* **Records contained in a dataset**:

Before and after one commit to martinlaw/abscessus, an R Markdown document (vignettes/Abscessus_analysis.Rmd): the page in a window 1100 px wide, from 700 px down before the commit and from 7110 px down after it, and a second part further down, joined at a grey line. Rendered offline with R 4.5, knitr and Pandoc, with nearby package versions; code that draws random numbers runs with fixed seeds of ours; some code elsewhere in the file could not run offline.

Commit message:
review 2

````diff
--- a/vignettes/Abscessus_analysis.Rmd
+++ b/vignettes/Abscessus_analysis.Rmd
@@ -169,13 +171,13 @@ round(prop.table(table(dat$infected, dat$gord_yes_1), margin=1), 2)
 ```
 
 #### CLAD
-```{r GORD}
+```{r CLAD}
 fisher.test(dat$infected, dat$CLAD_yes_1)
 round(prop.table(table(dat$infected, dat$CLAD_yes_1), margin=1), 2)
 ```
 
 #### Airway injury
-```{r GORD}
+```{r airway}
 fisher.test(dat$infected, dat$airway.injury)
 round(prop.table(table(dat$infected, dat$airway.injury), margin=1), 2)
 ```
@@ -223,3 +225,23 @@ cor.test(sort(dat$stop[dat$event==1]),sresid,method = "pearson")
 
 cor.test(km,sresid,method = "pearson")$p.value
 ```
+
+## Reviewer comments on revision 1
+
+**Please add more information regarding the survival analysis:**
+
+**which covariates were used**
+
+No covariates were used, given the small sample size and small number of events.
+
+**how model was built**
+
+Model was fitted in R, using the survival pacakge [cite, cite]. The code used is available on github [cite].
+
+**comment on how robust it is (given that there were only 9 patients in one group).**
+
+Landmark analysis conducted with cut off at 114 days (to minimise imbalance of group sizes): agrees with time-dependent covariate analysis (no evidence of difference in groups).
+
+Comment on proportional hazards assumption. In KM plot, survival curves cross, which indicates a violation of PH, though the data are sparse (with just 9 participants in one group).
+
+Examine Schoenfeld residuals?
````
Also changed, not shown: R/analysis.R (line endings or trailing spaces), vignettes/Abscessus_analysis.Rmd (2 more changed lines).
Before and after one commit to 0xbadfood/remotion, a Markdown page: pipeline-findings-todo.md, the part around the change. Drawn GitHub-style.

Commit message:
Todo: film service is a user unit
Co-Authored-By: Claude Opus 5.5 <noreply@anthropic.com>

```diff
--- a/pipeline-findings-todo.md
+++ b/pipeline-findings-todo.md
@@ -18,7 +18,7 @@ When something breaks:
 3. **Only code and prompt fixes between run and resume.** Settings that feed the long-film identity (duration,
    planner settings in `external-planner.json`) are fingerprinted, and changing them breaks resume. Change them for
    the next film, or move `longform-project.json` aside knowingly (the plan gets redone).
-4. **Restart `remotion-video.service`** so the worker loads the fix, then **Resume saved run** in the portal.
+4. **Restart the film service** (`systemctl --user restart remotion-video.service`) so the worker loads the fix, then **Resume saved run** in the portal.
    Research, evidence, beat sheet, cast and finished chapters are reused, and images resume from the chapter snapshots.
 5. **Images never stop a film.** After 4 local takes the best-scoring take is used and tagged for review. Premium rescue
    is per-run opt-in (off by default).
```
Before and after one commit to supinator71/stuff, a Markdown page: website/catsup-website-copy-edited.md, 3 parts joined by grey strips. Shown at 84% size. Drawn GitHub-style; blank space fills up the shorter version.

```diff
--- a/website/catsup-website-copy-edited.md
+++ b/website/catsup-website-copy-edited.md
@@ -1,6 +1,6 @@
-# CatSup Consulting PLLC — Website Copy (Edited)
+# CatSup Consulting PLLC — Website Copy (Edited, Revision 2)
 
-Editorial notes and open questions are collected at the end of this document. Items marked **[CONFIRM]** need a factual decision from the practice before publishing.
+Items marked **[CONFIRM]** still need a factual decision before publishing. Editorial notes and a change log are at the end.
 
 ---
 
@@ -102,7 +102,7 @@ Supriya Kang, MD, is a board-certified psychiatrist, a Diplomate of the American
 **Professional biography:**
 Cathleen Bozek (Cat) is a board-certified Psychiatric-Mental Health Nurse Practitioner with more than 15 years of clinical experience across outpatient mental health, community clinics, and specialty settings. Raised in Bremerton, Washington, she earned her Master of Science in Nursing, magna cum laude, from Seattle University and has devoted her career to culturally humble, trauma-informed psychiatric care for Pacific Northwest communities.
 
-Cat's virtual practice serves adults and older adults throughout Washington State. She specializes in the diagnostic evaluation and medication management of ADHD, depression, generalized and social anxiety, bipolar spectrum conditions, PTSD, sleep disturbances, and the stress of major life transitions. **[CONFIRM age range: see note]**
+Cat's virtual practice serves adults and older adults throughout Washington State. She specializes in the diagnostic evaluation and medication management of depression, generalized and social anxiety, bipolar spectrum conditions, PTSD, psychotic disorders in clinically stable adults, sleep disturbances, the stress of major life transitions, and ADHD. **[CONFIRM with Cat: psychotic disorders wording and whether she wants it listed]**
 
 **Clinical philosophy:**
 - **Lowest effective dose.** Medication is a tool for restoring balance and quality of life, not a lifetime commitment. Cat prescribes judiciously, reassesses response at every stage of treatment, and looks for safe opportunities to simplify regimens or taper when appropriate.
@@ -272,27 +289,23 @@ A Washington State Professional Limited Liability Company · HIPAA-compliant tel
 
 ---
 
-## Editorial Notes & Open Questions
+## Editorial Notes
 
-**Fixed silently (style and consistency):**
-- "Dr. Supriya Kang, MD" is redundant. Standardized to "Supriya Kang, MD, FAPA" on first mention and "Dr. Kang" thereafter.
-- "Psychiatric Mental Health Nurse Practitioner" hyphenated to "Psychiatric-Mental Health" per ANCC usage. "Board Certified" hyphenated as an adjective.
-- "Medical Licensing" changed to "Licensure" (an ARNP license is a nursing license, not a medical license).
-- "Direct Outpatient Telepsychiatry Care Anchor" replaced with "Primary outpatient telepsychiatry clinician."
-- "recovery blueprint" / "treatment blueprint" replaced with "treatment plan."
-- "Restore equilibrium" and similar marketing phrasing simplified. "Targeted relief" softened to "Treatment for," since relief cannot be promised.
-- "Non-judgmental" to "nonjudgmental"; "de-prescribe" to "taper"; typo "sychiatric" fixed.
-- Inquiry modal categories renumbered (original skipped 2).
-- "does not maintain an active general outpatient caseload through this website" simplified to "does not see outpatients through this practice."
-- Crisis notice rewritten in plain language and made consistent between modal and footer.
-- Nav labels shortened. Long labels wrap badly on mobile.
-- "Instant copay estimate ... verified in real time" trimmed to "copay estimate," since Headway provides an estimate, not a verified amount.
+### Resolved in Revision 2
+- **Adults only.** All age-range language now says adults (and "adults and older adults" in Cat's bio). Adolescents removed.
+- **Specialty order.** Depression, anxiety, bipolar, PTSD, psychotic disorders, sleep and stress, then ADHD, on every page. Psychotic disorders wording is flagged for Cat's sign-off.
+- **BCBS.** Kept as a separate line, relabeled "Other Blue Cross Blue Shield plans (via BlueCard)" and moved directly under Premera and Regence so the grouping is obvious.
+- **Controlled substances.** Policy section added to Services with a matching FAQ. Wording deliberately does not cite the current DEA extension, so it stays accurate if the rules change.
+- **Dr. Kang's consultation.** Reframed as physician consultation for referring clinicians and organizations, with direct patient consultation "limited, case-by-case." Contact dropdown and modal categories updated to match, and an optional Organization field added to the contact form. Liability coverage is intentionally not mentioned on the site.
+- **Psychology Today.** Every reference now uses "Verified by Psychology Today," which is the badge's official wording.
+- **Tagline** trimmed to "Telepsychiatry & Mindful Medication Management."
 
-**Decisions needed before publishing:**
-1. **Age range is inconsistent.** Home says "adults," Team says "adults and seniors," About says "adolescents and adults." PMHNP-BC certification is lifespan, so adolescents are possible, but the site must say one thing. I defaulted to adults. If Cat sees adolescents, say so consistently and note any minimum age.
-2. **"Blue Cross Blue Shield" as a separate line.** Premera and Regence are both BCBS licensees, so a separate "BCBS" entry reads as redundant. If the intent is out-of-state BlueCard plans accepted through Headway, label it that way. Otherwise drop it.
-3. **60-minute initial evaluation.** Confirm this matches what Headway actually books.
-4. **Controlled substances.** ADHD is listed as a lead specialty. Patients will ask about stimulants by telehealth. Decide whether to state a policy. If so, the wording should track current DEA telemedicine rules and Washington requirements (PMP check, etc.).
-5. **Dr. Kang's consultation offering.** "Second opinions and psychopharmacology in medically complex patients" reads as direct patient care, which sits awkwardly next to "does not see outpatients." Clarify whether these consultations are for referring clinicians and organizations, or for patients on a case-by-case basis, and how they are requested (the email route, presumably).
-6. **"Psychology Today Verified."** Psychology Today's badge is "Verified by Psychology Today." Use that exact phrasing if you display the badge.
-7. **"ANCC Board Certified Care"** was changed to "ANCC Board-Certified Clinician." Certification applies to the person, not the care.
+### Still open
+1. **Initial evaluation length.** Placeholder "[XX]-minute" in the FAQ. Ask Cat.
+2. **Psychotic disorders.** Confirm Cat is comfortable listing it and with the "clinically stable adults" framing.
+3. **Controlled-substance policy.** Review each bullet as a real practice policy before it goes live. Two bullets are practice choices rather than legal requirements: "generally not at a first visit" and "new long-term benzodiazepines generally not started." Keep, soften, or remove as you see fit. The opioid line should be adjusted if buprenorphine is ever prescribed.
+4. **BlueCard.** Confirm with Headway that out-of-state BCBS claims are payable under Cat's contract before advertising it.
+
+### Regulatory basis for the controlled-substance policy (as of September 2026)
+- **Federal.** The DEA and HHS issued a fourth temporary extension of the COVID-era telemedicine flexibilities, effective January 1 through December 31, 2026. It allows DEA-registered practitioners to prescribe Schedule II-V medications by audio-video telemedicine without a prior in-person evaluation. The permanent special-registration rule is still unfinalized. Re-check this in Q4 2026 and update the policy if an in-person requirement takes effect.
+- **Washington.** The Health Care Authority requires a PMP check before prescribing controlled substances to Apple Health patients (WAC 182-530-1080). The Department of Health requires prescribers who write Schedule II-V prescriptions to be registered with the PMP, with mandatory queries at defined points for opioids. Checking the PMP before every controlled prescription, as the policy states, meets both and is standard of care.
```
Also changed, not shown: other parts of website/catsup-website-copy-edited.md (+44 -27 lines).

* **Assignment**: Using the records given above, list every line that includes the word "disorders".

* **Response**:
+Cat's virtual practice serves adults and older adults throughout Washington State. She specializes in the diagnostic evaluation and medication management of depression, generalized and social anxiety, bipolar spectrum conditions, PTSD, psychotic disorders in clinically stable adults, sleep disturbances, the stress of major life transitions, and ADHD. **[CONFIRM with Cat: psychotic disorders wording and whether she wants it listed]**
+- **Specialty order.** Depression, anxiety, bipolar, PTSD, psychotic disorders, sleep and stress, then ADHD, on every page. Psychotic disorders wording is flagged for Cat's sign-off.
+2. **Psychotic disorders.** Confirm Cat is comfortable listing it and with the "clinically stable adults" framing.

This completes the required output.